▸ **Provided information**

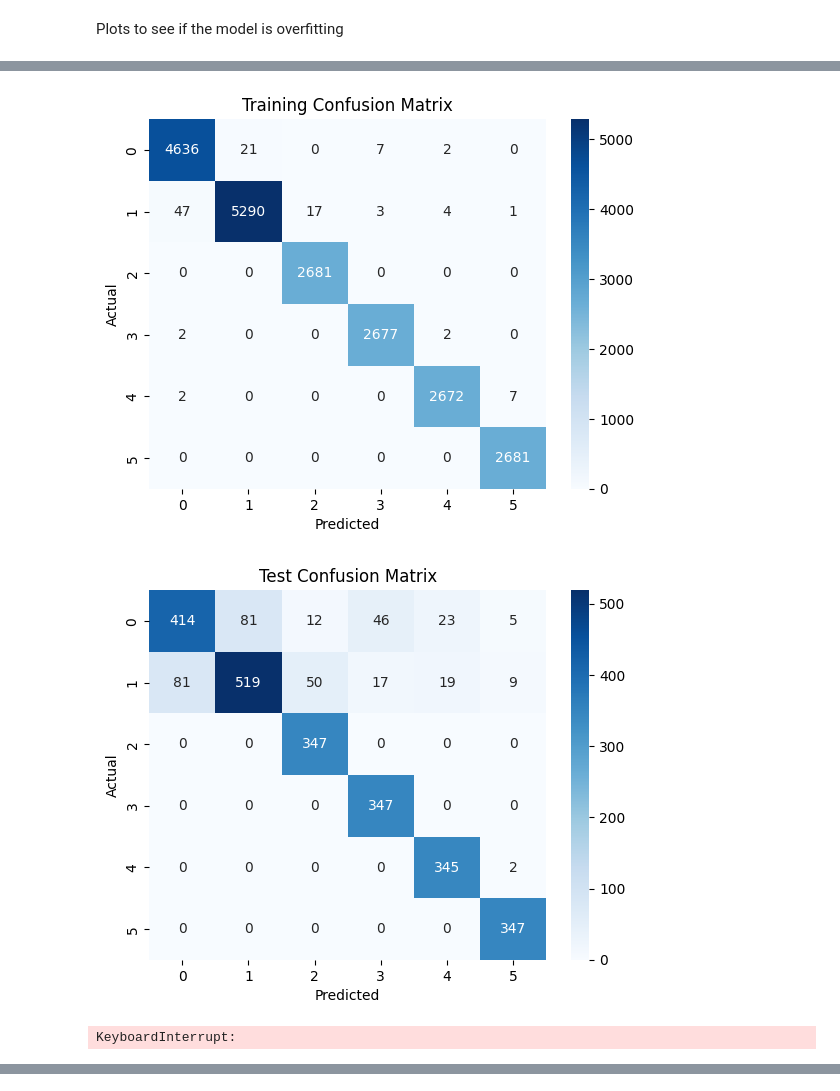
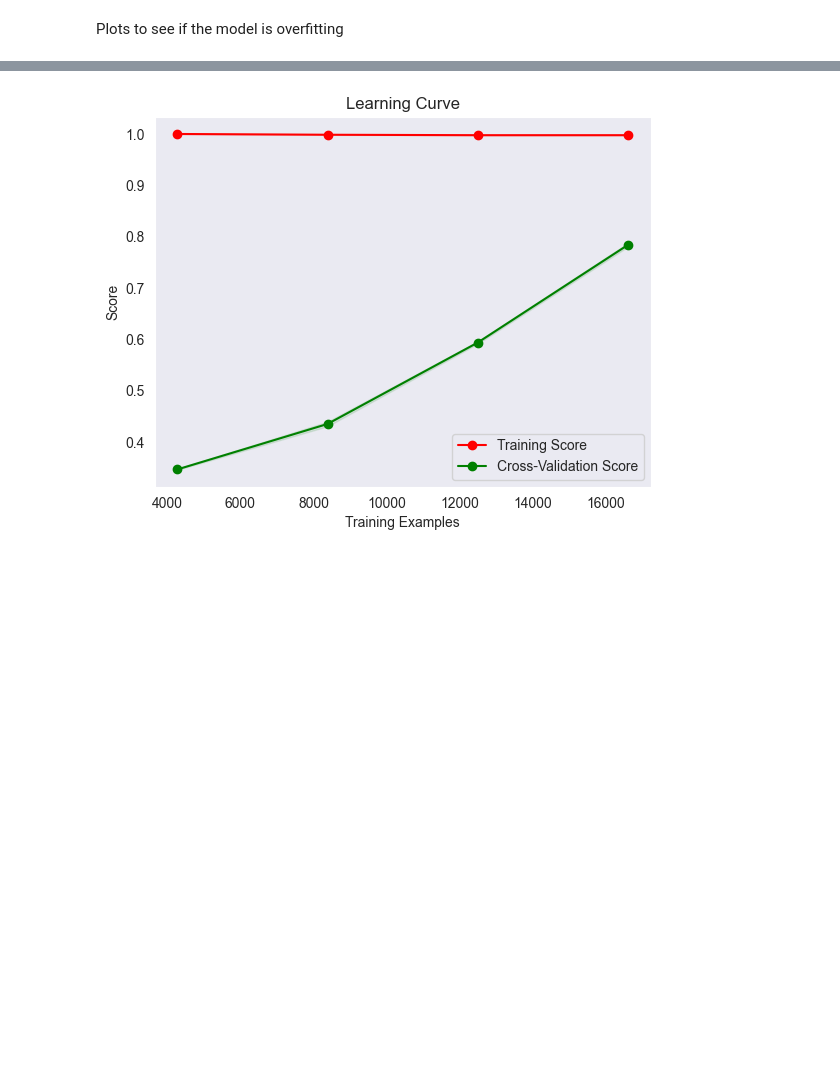
Before and after one commit to brinzaalina/EmotionRecognitionModel, a Jupyter notebook: training_predicting.ipynb, the cells around one changed output, grey strips where cells are left out. Cells and saved outputs as stored; diff of their text form; code cells hidden in the pictures; blank space fills up the shorter version.

```diff
--- a/training_predicting.ipynb
+++ b/training_predicting.ipynb
@@ -66,42 +33,0 @@ plt.show()
-# %%
-# Plot confusion matrix
-import seaborn as sns
-train_predictions = loaded_svm_model.predict(train_features)
-test_predictions = loaded_svm_model.predict(test_features)
-
-train_cm = confusion_matrix(train_labels, train_predictions)
-test_cm = confusion_matrix(test_labels, test_predictions)
-
-sns.heatmap(train_cm, annot=True, fmt='d', cmap='Blues')
-plt.xlabel("Predicted")
-plt.ylabel("Actual")
-plt.title("Training Confusion Matrix")
-plt.show()
-
-sns.heatmap(test_cm, annot=True, fmt='d', cmap='Blues')
-plt.xlabel("Predicted")
-plt.ylabel("Actual")
-plt.title("Test Confusion Matrix")
-plt.show()
-# %% [output]
-[figure, removed]
-[figure, removed]
-# %%
-# Learning curve
-train_sizes, train_scores, test_scores = learning_curve(loaded_svm_model, train_features, train_labels, cv=5, scoring='accuracy')
-train_mean = np.mean(train_scores, axis=1)
-test_mean = np.mean(test_scores, axis=1)
-train_std = np.std(train_scores, axis=1)
-test_std = np.std(test_scores, axis=1)
-
-plt.plot(train_sizes, train_mean, label="Training")
-plt.plot(train_sizes, test_mean, label="Test")
-plt.fill_between(train_sizes, train_mean-train_std, train_mean+train_std, alpha=0.1)
-plt.fill_between(train_sizes, test_mean-test_std, test_mean+test_std, alpha=0.1)
-plt.xlabel("Training Set Size")
-plt.ylabel("Accuracy")
-plt.legend()
-plt.title("Learning Curve")
-plt.show()
-# %% [output]
-KeyboardInterrupt:
@@ -124,0 +34,32 @@ plt.show()
+# %%
+from datetime import datetime
+from sklearn.svm import SVC
+
+svm_model = SVC(kernel='rbf', C=75, gamma=0.01)
+# learning curves
+training_f = np.load('models/training_features-3-over.npy')
+training_l = np.load('models/training_labels-3-over.npy')
+from sklearn.model_selection import learning_curve
+import matplotlib.pyplot as plt
+print("Plotting learning curve..." + datetime.now().strftime("%H:%M:%S"))
+train_sizes, train_scores, test_scores = learning_curve(svm_model, training_f, training_l, cv=5, scoring='accuracy', n_jobs=4, train_sizes=np.linspace(0.01, 1.0, 5), verbose=1)
+train_scores_mean = np.mean(train_scores, axis=1)
+train_scores_std = np.std(train_scores, axis=1)
+val_scores_mean = np.mean(test_scores, axis=1)
+val_scores_std = np.std(test_scores, axis=1)
+
+plt.figure()
+plt.title("Learning Curve")
+plt.xlabel("Training Examples")
+plt.ylabel("Score")
+plt.grid()
+
+plt.fill_between(train_sizes, train_scores_mean - train_scores_std, train_scores_mean + train_scores_std, alpha=0.1, color="r")
+plt.fill_between(train_sizes, val_scores_mean - val_scores_std, val_scores_mean + val_scores_std, alpha=0.1, color="g")
+
+plt.plot(train_sizes, train_scores_mean, 'o-', color="r", label="Training Score")
+plt.plot(train_sizes, val_scores_mean, 'o-', color="g", label="Cross-Validation Score")
+
+plt.legend(loc="best")
+plt.show()
+# %% [output]
@@ -124,0 +70 @@ plt.show()
+[figure, added]
```
Also changed, not shown: parts of 6 cells of this notebook, 5 other files.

▸ **Assignment**
For each line above that includes "cells", copy the line.

▸ **Solution for this exercise**
Before and after one commit to brinzaalina/EmotionRecognitionModel, a Jupyter notebook: training_predicting.ipynb, the cells around one changed output, grey strips where cells are left out. Cells and saved outputs as stored; diff of their text form; code cells hidden in the pictures; blank space fills up the shorter version.
Also changed, not shown: parts of 6 cells of this notebook, 5 other files.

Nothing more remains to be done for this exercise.